A portion of the boarded up and vacant Jamesville Housing complex in Hamilton's North End. Ward 2 Councillor Jason Farr and Hamilton City Council emptied the housing to sell the land for private redevelopment with smaller social housing units to replace the current social housing homes Credit: Joey Coleman / The Public Record

Hamilton’s social housing providers will need more government financial support as they grapple with COVID costs and rent arrears resulting from tenants struggling with the financial burdens of the pandemic.

Rent arrears at the City of Hamilton’s social housing provider have more than doubled in the past year.

Ward 5 City Councillor Chad Collins, who sits on the CityHousing Hamilton Board, told his fellow Councillors during a budget meeting today.

“Our arrears have gone up from an average 14 or 15% to around 34% now”, Collins stated.

“There will be a cost to [CHH] as it relates to payback time as the Landlord and Tenant Board is giving people 18 months to two years” to pay their arrears.

Collins says CHH and other social housing providers will need more funding from other levels of government to meet the costs of rent arrears, COVID, and an ongoing rent freeze for 2021 implemented by the province.

CHH’s financial updates indicate the rent freeze will decrease revenues by $1.1-million.

Hamilton General Manager of Finance and Corporate Services believes the City may be able to use Provincial and Federal COVID funds to cover the cost of the rent freeze.

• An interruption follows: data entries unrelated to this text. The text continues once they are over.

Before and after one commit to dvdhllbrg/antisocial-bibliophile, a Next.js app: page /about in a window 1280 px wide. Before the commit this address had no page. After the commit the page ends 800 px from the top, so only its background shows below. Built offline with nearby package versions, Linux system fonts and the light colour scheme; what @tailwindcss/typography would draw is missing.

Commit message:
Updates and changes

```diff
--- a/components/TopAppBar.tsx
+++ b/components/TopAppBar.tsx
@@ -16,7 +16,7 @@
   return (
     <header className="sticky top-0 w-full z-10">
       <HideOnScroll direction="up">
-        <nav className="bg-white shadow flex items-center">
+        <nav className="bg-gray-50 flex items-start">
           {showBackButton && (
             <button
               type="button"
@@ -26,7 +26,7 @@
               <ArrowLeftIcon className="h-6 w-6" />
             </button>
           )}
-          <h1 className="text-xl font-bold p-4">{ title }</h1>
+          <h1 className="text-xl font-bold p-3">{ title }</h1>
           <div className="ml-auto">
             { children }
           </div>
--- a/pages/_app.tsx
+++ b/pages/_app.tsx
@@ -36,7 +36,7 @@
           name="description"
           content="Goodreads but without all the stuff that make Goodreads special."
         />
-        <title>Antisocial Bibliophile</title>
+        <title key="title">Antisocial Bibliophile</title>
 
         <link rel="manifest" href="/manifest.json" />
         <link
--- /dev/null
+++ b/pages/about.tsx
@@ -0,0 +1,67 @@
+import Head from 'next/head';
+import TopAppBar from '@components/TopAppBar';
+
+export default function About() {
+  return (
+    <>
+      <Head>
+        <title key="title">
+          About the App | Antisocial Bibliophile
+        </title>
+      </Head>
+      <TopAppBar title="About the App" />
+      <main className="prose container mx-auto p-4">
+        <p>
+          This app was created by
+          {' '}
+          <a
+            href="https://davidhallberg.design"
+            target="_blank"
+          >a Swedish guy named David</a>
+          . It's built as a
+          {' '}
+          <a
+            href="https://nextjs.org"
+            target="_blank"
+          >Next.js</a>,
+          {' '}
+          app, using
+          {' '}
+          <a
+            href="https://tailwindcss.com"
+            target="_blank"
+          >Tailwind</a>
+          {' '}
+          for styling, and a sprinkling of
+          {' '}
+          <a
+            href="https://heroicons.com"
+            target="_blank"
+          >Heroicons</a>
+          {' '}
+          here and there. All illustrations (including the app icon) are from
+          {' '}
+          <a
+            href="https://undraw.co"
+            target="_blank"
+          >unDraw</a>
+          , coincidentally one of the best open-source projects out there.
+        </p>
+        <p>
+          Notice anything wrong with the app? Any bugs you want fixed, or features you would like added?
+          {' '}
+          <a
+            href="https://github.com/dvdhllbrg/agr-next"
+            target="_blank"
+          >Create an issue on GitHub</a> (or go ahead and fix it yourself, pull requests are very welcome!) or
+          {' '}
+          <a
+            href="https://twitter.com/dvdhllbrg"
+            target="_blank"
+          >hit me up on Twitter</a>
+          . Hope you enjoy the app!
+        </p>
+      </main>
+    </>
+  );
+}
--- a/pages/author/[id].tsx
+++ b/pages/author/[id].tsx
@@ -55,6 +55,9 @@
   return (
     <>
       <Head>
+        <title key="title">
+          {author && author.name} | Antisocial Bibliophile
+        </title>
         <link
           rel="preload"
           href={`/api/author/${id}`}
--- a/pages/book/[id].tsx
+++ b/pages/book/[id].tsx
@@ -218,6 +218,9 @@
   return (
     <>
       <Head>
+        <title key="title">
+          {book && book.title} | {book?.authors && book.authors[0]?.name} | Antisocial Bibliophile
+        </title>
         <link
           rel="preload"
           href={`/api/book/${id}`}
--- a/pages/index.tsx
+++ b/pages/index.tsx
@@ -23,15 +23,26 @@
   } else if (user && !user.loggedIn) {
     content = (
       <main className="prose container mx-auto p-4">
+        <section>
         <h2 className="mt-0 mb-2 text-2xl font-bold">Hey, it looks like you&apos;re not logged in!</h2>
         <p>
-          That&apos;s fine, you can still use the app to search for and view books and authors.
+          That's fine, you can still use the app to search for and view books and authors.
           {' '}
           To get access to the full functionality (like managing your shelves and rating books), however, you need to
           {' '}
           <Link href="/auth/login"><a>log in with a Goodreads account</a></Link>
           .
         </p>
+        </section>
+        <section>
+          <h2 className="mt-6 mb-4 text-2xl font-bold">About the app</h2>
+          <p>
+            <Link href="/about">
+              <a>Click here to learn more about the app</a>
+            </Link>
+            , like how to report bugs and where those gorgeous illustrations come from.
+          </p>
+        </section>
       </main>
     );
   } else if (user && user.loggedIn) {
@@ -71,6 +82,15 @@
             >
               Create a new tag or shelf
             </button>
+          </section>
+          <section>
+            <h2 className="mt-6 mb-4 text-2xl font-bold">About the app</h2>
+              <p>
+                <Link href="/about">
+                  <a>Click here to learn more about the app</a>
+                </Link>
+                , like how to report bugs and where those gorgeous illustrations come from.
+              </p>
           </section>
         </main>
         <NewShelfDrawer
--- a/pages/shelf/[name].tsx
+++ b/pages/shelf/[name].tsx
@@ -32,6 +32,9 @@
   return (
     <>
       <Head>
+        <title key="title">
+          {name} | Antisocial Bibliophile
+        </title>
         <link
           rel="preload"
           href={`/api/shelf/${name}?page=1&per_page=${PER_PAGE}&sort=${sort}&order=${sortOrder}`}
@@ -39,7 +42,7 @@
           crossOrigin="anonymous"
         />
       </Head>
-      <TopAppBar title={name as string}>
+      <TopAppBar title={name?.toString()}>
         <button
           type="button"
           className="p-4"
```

“Whether or not the city could defend it,” Zegarac stated. “The news release from the provincial government was tied to COVID-19, which would help us as relates to defending the position that [the cost of the rent freeze] is tied to the pandemic.”

City staff will update Council on social housing COVID cost impacts at a future meeting.